This article was published in the November 2014 issue of the Irish American News under the “Guilty Pleasures” column.
For many Irish Americans, life in the Midwest typically means periodic visits from family members living on the Emerald Isle. In between those visits, however, a sense of isolation from loved ones becomes more and more acute, and a forlorn feeling starts to set in. We long to be closer, to have family geographically near.
I wish I could pick up the phone and invite my in-laws or parents for Sunday stew. “Come on over tonight, for stew,” I hear myself saying. “Yes, please, bring wine and dessert.” For the time being, my wish will remain nothing more than that, as immediate family members on both my husband’s and my side of the family live in far-flung places…Ireland, Australia, California.
Back in Chicago, I create the family community I crave by regularly scheduling video chats with my sisters. On many such occasions, a few of us are sipping wine while the other drinks coffee—this is all thanks to vast time differences.
Other days, I recreate Sunday stew for two. Michael and I have adapted the beloved traditions of our large network of extended kinfolk for our own small family unit. It’s not quite the same, but it fills part of the void.
Over those tasty dinners we reminisce and daydream about going back to the home country. This reoccurring conversation is based on nostalgia, rather than reality, as we’ll be in Chicago for a long time. The piping hot pot of stew grounds us in the moment and we continue eating.
The warmth of an autumn stew, with its hearty vegetables and tenderly cooked beef or lamb, manages to fill the longing-for-home-void, warming us on the inside. The savory stock is as rehydrating as a good Belfast rain shower.
The process of preparing the stew is surely part of its pleasure. I find comfort in the ritual of chopping and peeling the vegetables that eventually end up bobbing in the stock, slowly turning from hard to soft. Sometimes, I pretend that my Mom is prepping alongside me, dicing an onion to five-star precision.
Other times, after having consumed a filling bowl of stew, I imagine doing dishes with my father-in-law in his Carryduff kitchen. The window above the sink hangs open, letting the steam escape from the hot water pouring from the faucet. He sings ditties and children’s songs as he dries the plates. I thank God I’m on my feet, so that gravity helps digest Sunday tea as I hum along.
It is not a mystery or anything new, really, that food and family go hand-in-hand. As we approach Thanksgiving in the Midwest, I’d like to take a moment to give thanks for those who are near and for those who are far. I think out loud: “You’re always with us, on our minds and in our hearts. Maybe, just maybe, you’ll come to visit again soon? I’ll cook you dinner!”

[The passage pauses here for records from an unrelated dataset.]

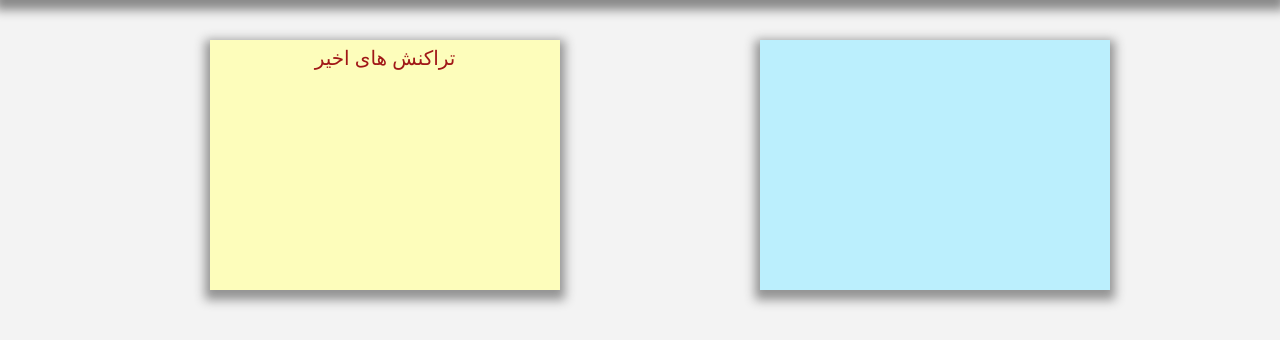
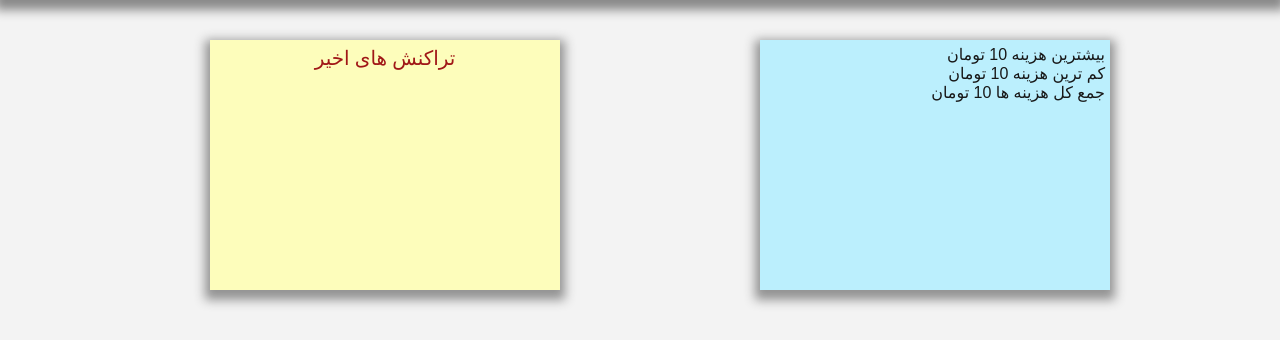
Before and after one commit to yas3in/cost-calculation, a Django app: page /user-panel/ in a window 1280 px wide; the page is wider, and only the part inside the window is pictured. Shown: the part 80-420 px from the top of that part. Run offline with Django 4.2, Linux system fonts and the light colour scheme; a user stored in the database is signed in; tables that the repository leaves empty hold one stand-in row (values such as "Sample post").

Commit message:
add more cost, sum cost, least cost

```diff
--- a/calculation/models.py
+++ b/calculation/models.py
@@ -82,3 +82,16 @@
         fig.update_yaxes(title="date", tickformat="%Y-%m-%d")
         chart_html = fig.to_html(full_html=False)
         return chart_html
+
+
+    def variable_cost(request):
+        data = Calculater.objects.filter(user=request.user).values()
+        df = pd.DataFrame(data)
+        costs = df['cost'].sum()
+        more_cost = df['cost'].max()
+        least_cost = df['cost'].min()
+        costs = f"{costs:,}"
+        least_cost = f"{least_cost:,}"
+        more_cost = f"{more_cost:,}"
+        print(costs, more_cost, least_cost)
+        return {'sum_cost': costs, 'more_cost': more_cost, 'least_cost': least_cost}
--- a/calculation/static/calculation/css/user_panel.css
+++ b/calculation/static/calculation/css/user_panel.css
@@ -58,7 +58,7 @@
     background-color: rgb(181, 255, 201);
   }
 
-.data-notable {
+.variable-cost {
     background-color: rgb(181, 239, 255);
     text-align: center;
     direction: rtl;
@@ -66,13 +66,12 @@
     width: 350px;
     margin-right: 150px;
     margin-left: 50px;
-    text-align: center;
+    text-align: right;
     direction: rtl;
     box-shadow: 0px 5px 10px 5px rgb(137, 137, 137);
     opacity: 90%;
     padding: 5px;
     float: right;
-    display: flex;
 }
 
 .table {
--- a/calculation/views.py
+++ b/calculation/views.py
@@ -38,8 +38,10 @@
 def user_panel(request):
     if request.user.is_authenticated:
         recently = Calculater.recently_cost(request)
+        variable_cost = Calculater.variable_cost(request)
         return render(request, 'user_panel.html',
-                            {'recently': recently})
+                            {'recently': recently, 'least_cost': variable_cost['least_cost'],
+                             'more_cost': variable_cost['more_cost'], 'costs': variable_cost['sum_cost']})
     else:
         return redirect('login')
 
--- a/templates/user_panel.html
+++ b/templates/user_panel.html
@@ -15,8 +15,18 @@
                     </p>
                         {{recently |safe}}
                 </div>
-                <div class="data-notable">
-                    {{monthly |safe}}
+                <div class="variable-cost">
+                   <p>
+                        بیشترین هزینه  {{more_cost}} تومان
+                    </p>
+
+                    <p>
+                        کم ترین هزینه {{least_cost}} تومان
+                    </p>
+
+                   <p>
+                        جمع کل هزینه ها {{costs}} تومان
+                    </p>
                 </div>
             </div>
             <div class="table2">
```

The rich stews, and the age-old rituals of preparation they require, are symbols of that connectedness. As I slurp a hot bowl of meats and vegetables—much to Michael’s annoyance—on a November evening, I remember whom I long for and wonder how, if possible, I will temporarily fill the void.
A treasured visit from family, of course, is what soothes that sense of loneliness best. However, the pleasure of stew is more readily accessible and will, fortunately or unfortunately, have to stand-in. At the very least, a fragrant stew, slowly simmering on the stovetop, brings to mind a mental picture of many spoons and bowls circling the pot, like a family, coming together.
November Slow Cooker Stew
(Adapted slightly from Jamie Oliver’s Jools’ Favourite Beef Stew.)
knob of butter
1 onion, peeled and chopped
1 package of sage (large handful of leaves)
1-2 pounds of stewing steak or beef skirt, cut into 2 inch pieces (or use lamb if you prefer)
sea salt and freshly ground pepper
flour, to dust (gluten free okay)
carrots, peeled and cut in threes
1-2 cups of butternut squash, deseeded and roughly diced
8-12 small potatoes, red and yellow
2 tablespoons tomato puree
½ bottle of red wine
½-1 pint beef or vegetable stock
zest of 1 lemon, finely grated
handful rosemary, leaves picked
1 clove of garlic, peeled and finely chopped
Prepare all vegetables first, by peeling and chopping. Heat deep pot on stovetop; drop in knob of butter, sage and onion. Fry on medium heat until onions are golden brown. Add lightly floured meat, all the vegetables, tomato puree, wine and stock; stir slowly, until ingredients come together. Season with freshly ground pepper and a bit of salt. Bring to boil for 10 minutes, stirring occasionally, then transfer to slow cooker with setting on ‘high’ for 4-6 hours or until meat is tender, stirring occasionally over the 4-6 hours.
Mix lemon zest, chopped rosemary and garlic together and garnish each dish of stew. Add salt to taste. Serve with wine and fresh bread.